A reader writes:
Terry Mangum's reference to being Elijah is a major clue to where his theology of hate is coming from. There is a scripture in the last chapter of Malichi predicting that before the end of the world, God would send forth Elijah the prophet to turn "the hearts of children" back to God's covenant with their forefathers.
This scripture is pivotal to the "End Times" theology of many American Christian fundamentalist traditions. That Mangum would be inspired by this prophecy is an indication that he is not operating outside of the mainstream of Christian fundamentalism.
As for Fundamentalist Christians and their hatred of homosexuality, the proof can be found in the history of the Religious Right itself. In the mid to late 70's, the likes of Anita Bryant, Pat Robertson and Jerry Fallwell rose to power by provoking mainstream Christianity's uneasiness over the emerging issue of equal civil rights for homosexuals and the decriminalization of homosexual acts. Even the Religious Right's opposition to the ERA was partly predicated on the fear that if passed, the ERA would make gay sex, gay marriage and gay adoption civil rights.
In September of 2003 I attended a Southern Baptist Sunday service in southwest Georgia. This was just a few months after the Texas sodomy laws were overthrown. The minister spent his entire sermon lamenting that decision, and predicting that God's wrath would be unleashed on America if Conservative (aka "Christian") judges were not appointed to the Supreme Court to overturn such rulings.

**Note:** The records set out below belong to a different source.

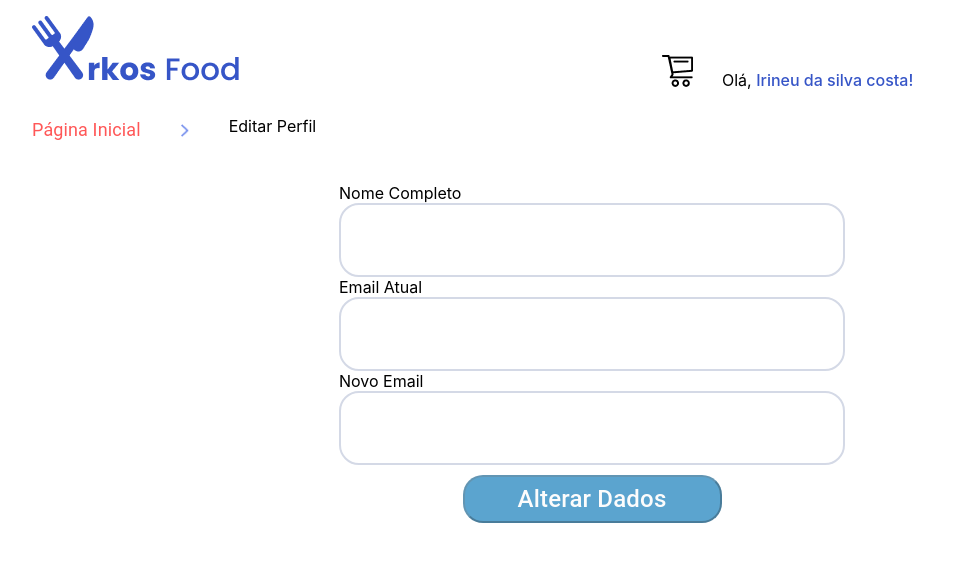
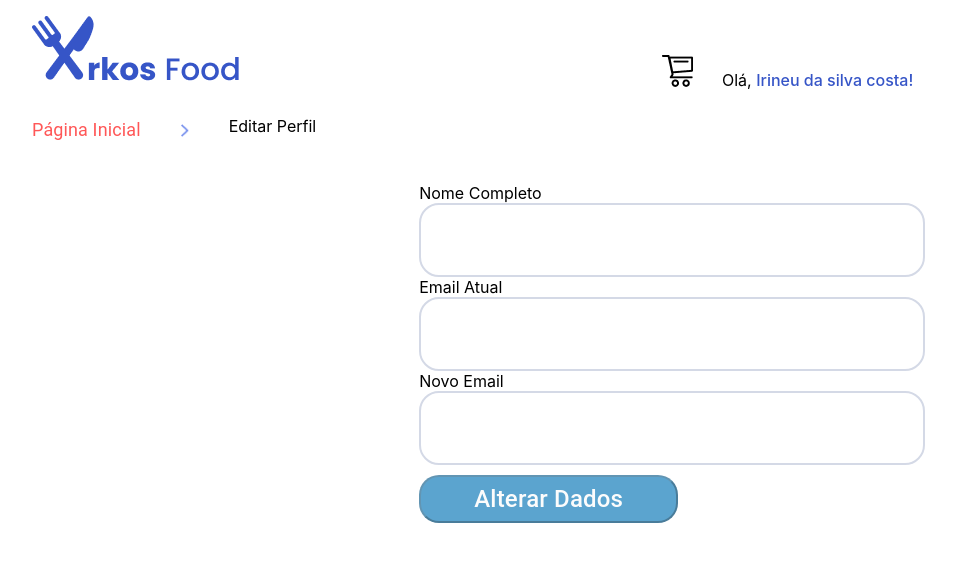
Before and after one commit to SamuelPPlab/Arkos-Food, a React (Create React App) app: page /edit-profile in a window 1280 px wide. Shown: the top 562 px of the page, without its empty margins (48-1004 px from the left). Built offline with nearby package versions, Linux system fonts and the light colour scheme.

Commit message:
Avisos da tela de edição editados.

```diff
--- a/src/CSS/editProfile.css
+++ b/src/CSS/editProfile.css
@@ -3,7 +3,7 @@
 }
 
 #formContainer {
-  width: 100%;
+  width: 27%;
   display: flex;
   justify-content: center;
   flex-direction: column;
--- a/src/pages/EditProfile.jsx
+++ b/src/pages/EditProfile.jsx
@@ -6,6 +6,7 @@ import { emailValidator, validateUserName } from "../services/validators";
 import Header from "../components/Header";
 import NavigationBar from "../components/NavigationBar";
 import "../CSS/editProfile.css";
+import "../CSS/loginPage.css";
 
 const EditProfile = () => {
 
@@ -24,12 +25,6 @@ const EditProfile = () => {
     }
     return setDisableEditDetails(true);
   }, [fullName, newEmail]);
-
-  const inputStyle = {
-    width: '100%',
-    display: 'flex',
-    justifyContent: 'center',
-  };
 
   const fullNameProps = {
     id: 'EditarNomeCompleto',
@@ -69,26 +64,20 @@ const EditProfile = () => {
 
   if(goBackToMain) return <Navigate to="/main" />;
 
-  const nameWarning = <div>O nome deve conter apenas letras!</div>;
-  const emailWarning = <div>O email deve ter o formato correto.</div>;
+  const nameWarning = <div className="warningText">O nome deve conter apenas letras!</div>;
+  const emailWarning = <div className="warningText">O email deve ter o formato correto.</div>;
 
   return(
     <div id="editProfileForm">
       <Header />
       <NavigationBar currentPage="Editar Perfil" />
-      <div id="formContainer">
-        <div style={inputStyle}>
+      <div style={{ width: '100%', display: 'flex', justifyContent: 'space-around' }}>
+        <div id="formContainer">
           <Input {...fullNameProps} />
           {(!validateUserName(fullName) && fullName !== '') && nameWarning}
-        </div>
-        <div style={inputStyle}>
           <Input {...currentEmailProps} />
-        </div>
-        <div style={inputStyle}>
           <Input {...NewEmailProps} />
           {(!emailValidator(newEmail) && newEmail !== '') && emailWarning}
-        </div>
-        <div style={inputStyle}>
           <Button {...editProfileProps} />
         </div>
       </div>
```
Also changed, not shown: src/images/Loading.gif (added).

As I explain at some length in The Conservative Soul, the eschatology of Christianism is just as dangerous as the eschatology of Jewish extremists in Israel and, more potently, the Shiite nutters around Ahmadinejad. It is not surprising that religious fundamentalists cannot see the parallels between their movements. But that doesn't mean others can't.